File photo of baby (Pexels)
Published Tuesday, June 25, 2019 1:26PM PDT
Children under a year old can learn to associate the languages they hear with ethnicity, according to research from UBC.
Published in Developmental Psychobiology, the study examined whether the relationship between language and ethnicity is just limited to older children and focused on babies from Vancouver.
"Eleven months is an age when babies have become pretty sensitive to the differences between their native languages and unfamiliar languages," said Lillian May, a lecturer in UBC's Department of Psychology and one of the study's authors. "By 10 to 12 months, babies are really tuning in to their languages."
Researchers found that 11-month-old children who were shown photos of Asian and white people looked to the faces of people of Asian descent when they heard Cantonese.
"We found that babies at 11 months, when they heard Cantonese, they looked more towards Asian faces," said May.
The authors say it highlights how focused babies are when it comes to their surroundings.
"Babies are really discerning.
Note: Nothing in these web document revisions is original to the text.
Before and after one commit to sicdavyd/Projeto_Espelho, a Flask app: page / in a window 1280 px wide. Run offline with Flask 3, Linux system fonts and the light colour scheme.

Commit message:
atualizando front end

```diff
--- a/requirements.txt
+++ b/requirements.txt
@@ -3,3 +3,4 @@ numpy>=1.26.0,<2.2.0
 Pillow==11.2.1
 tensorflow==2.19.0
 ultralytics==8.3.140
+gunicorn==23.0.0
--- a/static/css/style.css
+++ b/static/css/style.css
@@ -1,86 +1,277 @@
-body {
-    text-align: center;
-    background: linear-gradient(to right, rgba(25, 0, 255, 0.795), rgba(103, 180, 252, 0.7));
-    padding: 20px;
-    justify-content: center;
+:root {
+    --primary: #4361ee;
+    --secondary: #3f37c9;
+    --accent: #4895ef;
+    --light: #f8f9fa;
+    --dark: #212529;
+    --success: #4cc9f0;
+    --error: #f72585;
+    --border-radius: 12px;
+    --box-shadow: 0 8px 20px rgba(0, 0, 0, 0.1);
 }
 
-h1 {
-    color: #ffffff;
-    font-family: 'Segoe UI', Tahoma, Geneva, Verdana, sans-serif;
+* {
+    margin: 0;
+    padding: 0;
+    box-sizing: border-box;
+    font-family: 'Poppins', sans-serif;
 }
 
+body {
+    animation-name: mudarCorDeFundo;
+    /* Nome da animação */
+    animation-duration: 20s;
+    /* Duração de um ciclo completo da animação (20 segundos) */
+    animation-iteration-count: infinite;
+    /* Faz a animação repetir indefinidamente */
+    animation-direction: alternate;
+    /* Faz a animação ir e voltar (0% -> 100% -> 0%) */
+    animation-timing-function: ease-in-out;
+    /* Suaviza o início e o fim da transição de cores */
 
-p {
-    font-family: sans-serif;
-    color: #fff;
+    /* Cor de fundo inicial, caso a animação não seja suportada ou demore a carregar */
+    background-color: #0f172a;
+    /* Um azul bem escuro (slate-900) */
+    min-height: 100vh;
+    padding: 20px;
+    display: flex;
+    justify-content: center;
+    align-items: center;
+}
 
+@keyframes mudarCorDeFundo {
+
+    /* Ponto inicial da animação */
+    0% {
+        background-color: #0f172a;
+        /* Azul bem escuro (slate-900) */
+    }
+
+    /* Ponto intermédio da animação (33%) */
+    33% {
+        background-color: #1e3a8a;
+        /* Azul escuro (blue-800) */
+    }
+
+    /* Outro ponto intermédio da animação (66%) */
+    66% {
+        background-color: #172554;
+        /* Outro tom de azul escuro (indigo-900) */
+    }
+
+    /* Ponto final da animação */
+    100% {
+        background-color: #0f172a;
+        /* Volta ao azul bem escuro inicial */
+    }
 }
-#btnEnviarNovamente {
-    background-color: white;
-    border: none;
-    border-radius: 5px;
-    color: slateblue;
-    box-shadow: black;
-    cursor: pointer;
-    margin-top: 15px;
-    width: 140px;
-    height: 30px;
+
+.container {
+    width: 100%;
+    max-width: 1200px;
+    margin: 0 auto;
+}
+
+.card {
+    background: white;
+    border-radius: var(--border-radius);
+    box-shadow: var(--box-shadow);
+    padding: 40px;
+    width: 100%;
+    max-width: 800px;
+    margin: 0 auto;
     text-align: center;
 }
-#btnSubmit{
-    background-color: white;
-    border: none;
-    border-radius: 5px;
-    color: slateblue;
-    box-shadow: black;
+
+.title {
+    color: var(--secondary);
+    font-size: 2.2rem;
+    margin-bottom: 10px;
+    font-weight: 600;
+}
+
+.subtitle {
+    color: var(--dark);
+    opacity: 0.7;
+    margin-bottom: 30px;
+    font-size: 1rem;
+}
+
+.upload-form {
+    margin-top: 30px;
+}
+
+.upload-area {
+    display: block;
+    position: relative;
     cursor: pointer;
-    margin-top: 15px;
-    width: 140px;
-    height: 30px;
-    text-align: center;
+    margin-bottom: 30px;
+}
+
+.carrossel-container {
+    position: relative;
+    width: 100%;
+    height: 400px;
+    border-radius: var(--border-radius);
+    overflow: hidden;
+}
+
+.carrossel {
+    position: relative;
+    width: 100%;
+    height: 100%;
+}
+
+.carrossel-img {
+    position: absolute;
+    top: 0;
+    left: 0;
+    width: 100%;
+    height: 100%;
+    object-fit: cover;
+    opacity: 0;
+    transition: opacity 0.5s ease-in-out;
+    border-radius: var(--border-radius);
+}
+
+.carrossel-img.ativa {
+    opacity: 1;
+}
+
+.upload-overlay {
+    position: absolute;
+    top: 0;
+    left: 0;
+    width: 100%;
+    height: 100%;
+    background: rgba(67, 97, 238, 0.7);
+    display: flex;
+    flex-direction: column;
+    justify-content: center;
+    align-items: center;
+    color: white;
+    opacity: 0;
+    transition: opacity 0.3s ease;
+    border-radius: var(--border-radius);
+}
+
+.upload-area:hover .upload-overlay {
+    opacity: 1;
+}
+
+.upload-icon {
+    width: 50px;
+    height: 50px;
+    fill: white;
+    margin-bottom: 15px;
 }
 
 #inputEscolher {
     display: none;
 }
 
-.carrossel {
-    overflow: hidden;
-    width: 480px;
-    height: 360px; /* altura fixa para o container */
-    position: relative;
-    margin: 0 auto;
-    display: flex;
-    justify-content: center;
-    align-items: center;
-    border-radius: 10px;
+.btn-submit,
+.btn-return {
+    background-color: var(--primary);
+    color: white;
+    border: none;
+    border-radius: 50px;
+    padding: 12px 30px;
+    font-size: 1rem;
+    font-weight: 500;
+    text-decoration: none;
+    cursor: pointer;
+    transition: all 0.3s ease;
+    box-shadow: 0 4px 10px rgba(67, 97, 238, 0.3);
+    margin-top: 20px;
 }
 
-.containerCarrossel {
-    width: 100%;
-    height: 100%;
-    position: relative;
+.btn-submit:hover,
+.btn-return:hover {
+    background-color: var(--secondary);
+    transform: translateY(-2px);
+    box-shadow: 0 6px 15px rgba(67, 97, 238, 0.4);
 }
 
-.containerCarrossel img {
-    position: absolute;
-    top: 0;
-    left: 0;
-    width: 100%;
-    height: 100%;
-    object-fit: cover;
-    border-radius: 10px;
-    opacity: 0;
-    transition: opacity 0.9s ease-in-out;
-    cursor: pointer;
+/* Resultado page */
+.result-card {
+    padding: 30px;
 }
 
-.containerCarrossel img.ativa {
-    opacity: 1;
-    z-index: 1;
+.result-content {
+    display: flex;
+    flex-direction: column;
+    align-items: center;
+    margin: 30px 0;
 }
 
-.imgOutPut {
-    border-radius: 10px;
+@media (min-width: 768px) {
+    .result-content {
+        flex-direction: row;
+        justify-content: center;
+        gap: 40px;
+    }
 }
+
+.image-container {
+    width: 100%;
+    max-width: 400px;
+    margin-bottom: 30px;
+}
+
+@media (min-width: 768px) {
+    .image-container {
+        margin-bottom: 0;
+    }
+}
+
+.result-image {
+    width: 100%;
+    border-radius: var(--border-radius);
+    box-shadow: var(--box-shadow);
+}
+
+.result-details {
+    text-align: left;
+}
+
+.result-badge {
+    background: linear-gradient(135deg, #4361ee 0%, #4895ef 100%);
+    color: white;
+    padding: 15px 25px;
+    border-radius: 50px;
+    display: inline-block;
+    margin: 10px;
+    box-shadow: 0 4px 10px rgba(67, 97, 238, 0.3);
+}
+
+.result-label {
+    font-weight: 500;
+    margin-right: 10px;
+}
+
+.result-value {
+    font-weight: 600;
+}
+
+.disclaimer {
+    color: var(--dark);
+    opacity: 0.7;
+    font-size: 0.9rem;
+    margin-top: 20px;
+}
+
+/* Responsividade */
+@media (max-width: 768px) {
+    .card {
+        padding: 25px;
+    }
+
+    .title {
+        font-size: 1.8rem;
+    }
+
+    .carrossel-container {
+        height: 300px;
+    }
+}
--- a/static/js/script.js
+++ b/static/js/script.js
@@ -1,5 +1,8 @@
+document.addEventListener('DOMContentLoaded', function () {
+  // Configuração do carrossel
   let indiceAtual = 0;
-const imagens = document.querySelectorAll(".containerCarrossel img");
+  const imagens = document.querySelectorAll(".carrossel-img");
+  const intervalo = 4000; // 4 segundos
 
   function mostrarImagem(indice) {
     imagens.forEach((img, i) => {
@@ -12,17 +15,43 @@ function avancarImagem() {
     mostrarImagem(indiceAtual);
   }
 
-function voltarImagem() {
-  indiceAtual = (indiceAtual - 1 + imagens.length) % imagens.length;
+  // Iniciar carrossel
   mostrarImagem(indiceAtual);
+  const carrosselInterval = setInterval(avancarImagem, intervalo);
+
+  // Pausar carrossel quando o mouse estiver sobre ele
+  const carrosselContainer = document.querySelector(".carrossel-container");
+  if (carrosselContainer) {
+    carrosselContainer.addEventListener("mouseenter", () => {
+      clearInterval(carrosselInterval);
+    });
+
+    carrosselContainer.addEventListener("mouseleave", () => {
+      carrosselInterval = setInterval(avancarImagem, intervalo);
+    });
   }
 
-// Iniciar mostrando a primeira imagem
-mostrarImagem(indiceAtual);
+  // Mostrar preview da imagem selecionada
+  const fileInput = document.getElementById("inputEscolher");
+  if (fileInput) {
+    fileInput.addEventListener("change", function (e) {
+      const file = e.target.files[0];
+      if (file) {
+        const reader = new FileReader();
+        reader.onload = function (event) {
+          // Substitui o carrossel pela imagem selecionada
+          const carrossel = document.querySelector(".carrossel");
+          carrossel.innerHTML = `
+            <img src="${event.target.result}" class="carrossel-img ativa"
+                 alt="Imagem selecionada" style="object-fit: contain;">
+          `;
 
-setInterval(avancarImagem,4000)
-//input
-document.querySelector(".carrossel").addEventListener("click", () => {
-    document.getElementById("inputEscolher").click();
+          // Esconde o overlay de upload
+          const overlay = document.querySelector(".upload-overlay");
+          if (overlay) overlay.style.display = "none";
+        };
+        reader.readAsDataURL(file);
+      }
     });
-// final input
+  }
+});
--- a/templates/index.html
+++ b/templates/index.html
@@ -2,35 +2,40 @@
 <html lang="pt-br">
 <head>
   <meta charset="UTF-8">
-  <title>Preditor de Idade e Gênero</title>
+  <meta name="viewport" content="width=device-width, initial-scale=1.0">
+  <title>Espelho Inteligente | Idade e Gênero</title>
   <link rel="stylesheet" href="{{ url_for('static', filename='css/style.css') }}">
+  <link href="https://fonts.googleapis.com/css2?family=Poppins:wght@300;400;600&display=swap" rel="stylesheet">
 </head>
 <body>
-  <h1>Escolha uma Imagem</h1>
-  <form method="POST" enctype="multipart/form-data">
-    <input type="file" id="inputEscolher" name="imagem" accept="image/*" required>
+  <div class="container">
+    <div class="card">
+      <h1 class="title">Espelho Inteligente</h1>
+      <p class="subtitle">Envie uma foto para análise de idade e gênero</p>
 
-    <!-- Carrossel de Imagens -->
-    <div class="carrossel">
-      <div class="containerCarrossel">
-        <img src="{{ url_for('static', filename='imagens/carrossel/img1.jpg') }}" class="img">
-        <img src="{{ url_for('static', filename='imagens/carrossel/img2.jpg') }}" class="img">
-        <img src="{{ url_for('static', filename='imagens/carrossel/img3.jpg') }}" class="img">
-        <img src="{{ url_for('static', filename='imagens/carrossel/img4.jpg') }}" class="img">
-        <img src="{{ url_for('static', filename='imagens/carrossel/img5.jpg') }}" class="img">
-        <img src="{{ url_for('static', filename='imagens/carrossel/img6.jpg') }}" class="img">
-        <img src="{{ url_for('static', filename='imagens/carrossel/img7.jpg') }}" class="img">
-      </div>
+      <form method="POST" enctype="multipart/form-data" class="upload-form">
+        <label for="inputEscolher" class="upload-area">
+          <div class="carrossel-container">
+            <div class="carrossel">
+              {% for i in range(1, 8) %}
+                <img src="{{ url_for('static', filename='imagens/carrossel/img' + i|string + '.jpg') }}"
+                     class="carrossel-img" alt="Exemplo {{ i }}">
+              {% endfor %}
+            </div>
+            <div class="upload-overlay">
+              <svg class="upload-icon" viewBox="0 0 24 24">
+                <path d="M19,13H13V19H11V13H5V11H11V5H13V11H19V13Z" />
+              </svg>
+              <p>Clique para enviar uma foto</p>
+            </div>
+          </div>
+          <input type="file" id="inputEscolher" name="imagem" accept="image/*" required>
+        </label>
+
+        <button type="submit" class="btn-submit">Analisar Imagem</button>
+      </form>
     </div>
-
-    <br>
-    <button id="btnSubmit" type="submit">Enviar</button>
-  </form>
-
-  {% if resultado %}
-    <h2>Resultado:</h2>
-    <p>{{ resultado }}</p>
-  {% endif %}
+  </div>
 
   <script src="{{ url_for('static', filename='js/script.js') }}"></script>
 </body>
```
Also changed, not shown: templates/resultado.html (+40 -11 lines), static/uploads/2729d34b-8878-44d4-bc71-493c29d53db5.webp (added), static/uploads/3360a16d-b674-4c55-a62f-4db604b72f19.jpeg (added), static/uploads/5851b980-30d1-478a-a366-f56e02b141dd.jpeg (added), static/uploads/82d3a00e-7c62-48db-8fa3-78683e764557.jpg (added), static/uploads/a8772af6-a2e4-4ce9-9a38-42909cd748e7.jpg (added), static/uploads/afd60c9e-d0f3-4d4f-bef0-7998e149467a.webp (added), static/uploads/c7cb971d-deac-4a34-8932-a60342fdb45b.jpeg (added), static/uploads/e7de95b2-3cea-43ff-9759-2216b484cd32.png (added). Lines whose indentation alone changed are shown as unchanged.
The effect was found only when babies were listening to Cantonese. When they heard English sentences, Vancouver infants looked equally to Asian as to Caucasian faces, indicating they have already learned that in Vancouver, both Caucasians and Asians are likely to speak English," said UBC professor Janet Werker, another of the study's authors.
To bolster their findings, the researchers also played Spanish to the infants while showing them photos of people of white and Asian descent.
They found that infants looked at both photos, suggesting the babies are picking up on specific language and ethnicity pairings.
"We found that when they heard Spanish, they don't look more at Asian faces, which suggests babies are pairing together specifically Cantonese and Asian faces, likely because that's a pairing babies in Vancouver are exposed to," said May.
Researchers say the study should highlight to parents just how much their children are learning before they say their first word.
"For parents, I think the big takeaway is that even before babies are talking, they are paying a lot of attention to the language and speakers of language around them," said May.